I loved this book so much I’m reading it slowly, cheating weeks into my one day one week paradise.
In his opening essay, ‘Imaginary Homelands’, Rushdie said, “It may be argued that the past is a country from which we have all emigrated, that its loss is part of our common humanity. Which seems to me self-evidently true; but I suggest that the writer who is out-of-country and even out-of-language may experience this loss in an intensified form. It is made more concrete for him by the physical fact of discontinuity, of his present being in a different place from his past, of his being ‘elsewhere’. This may enable him to speak properly and concretely on a subject of universal significance and appeal.”
The key is ‘may’. Because ‘a subject of universal significance and appeal’ can be easily translated into something as basic as loss, sadness, anger, love, and alienation. One does not need to be out-of-country or out-of-language to speak properly and concretely about this. What interests me most right now is the different interpretations of a concept of loss for an out-of-country and/or out-of-language person to in-country and/or in-language person.

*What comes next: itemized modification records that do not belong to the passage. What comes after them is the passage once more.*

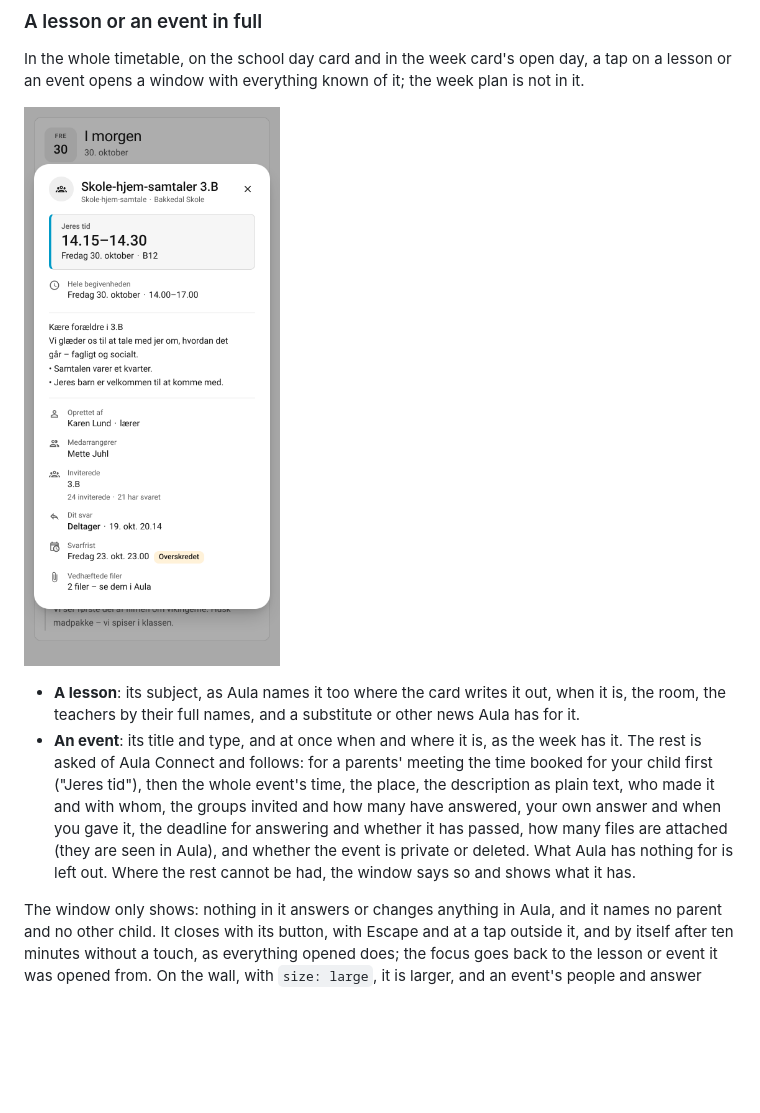
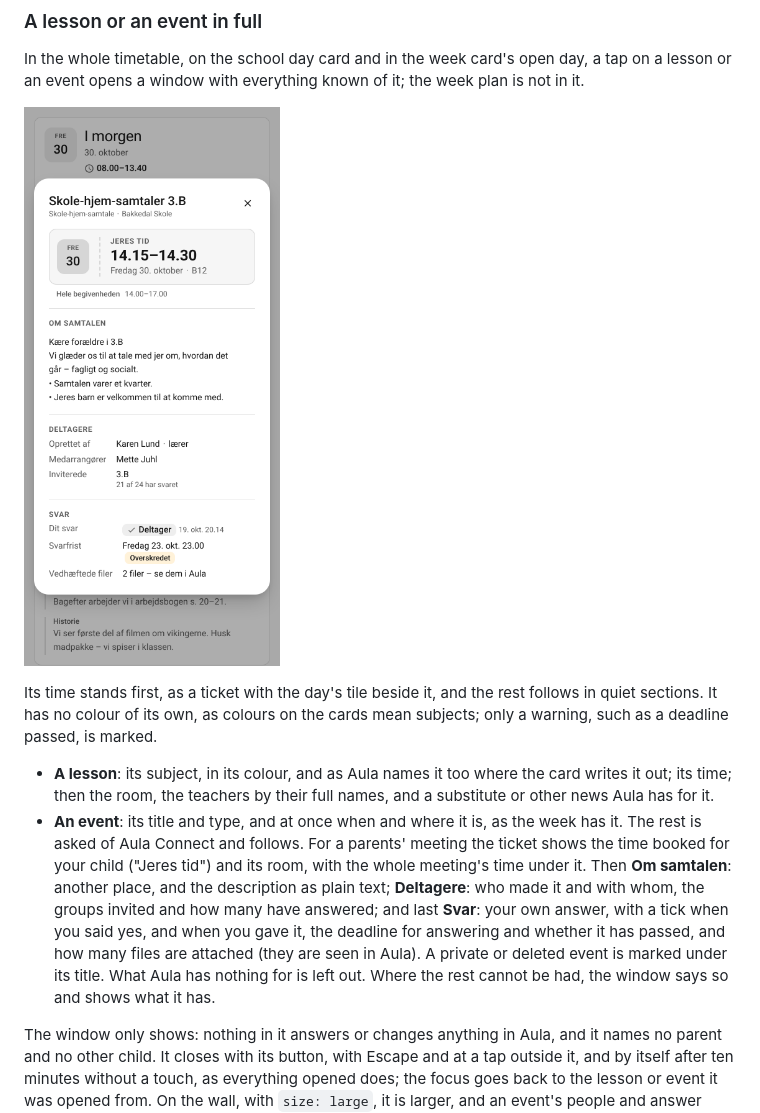
Before and after one commit to HairingX/ha_aula_connect_card, a Markdown page: README.md, the part around the change. Drawn GitHub-style; pictures changed too: docs/day-thu-1930-meeting-380-light-blue-da-1child-event.png; blank space fills up the shorter version.

```diff
--- a/README.md
+++ b/README.md
@@ -106,15 +106,22 @@ lesson or an event opens a window with everything known of it; the week plan is
 
 ![The window of a parent–teacher meeting](docs/day-thu-1930-meeting-380-light-blue-da-1child-event.png)
 
-- **A lesson**: its subject, as Aula names it too where the card writes it out, when it is, the
-  room, the teachers by their full names, and a substitute or other news Aula has for it.
+Its time stands first, as a ticket with the day's tile beside it, and the rest follows in quiet
+sections. It has no colour of its own, as colours on the cards mean subjects; only a warning,
+such as a deadline passed, is marked.
+
+- **A lesson**: its subject, in its colour, and as Aula names it too where the card writes it out;
+  its time; then the room, the teachers by their full names, and a substitute or other news Aula
+  has for it.
 - **An event**: its title and type, and at once when and where it is, as the week has it. The rest
-  is asked of Aula Connect and follows: for a parents' meeting the time booked for your child
-  first ("Jeres tid"), then the whole event's time, the place, the description as plain text, who
-  made it and with whom, the groups invited and how many have answered, your own answer and when
-  you gave it, the deadline for answering and whether it has passed, how many files are attached
-  (they are seen in Aula), and whether the event is private or deleted. What Aula has nothing for
-  is left out. Where the rest cannot be had, the window says so and shows what it has.
+  is asked of Aula Connect and follows. For a parents' meeting the ticket shows the time booked
+  for your child ("Jeres tid") and its room, with the whole meeting's time under it. Then
+  **Om samtalen**: another place, and the description as plain text; **Deltagere**: who made it
+  and with whom, the groups invited and how many have answered; and last **Svar**: your own
+  answer, with a tick when you said yes, and when you gave it, the deadline for answering and
+  whether it has passed, and how many files are attached (they are seen in Aula). A private or
+  deleted event is marked under its title. What Aula has nothing for is left out. Where the rest
+  cannot be had, the window says so and shows what it has.
 
 The window only shows: nothing in it answers or changes anything in Aula, and it names no parent
 and no other child. It closes with its button, with Escape and at a tap outside it, and by itself
```
Also changed, not shown: 7 other files.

Two weeks ago I participated in a creativity workshop where I was asked to write down my name on a piece of paper, and to use each letter in my name as the first letter of Indonesian nouns. I have to do this fast, without thinking, and the idea was to write down the first noun I could immediately think of. My mind went blank at the letter N, and it took me five minutes before I was able to come up with a proper word.
You are so busted, you in-country, out-of-language dude.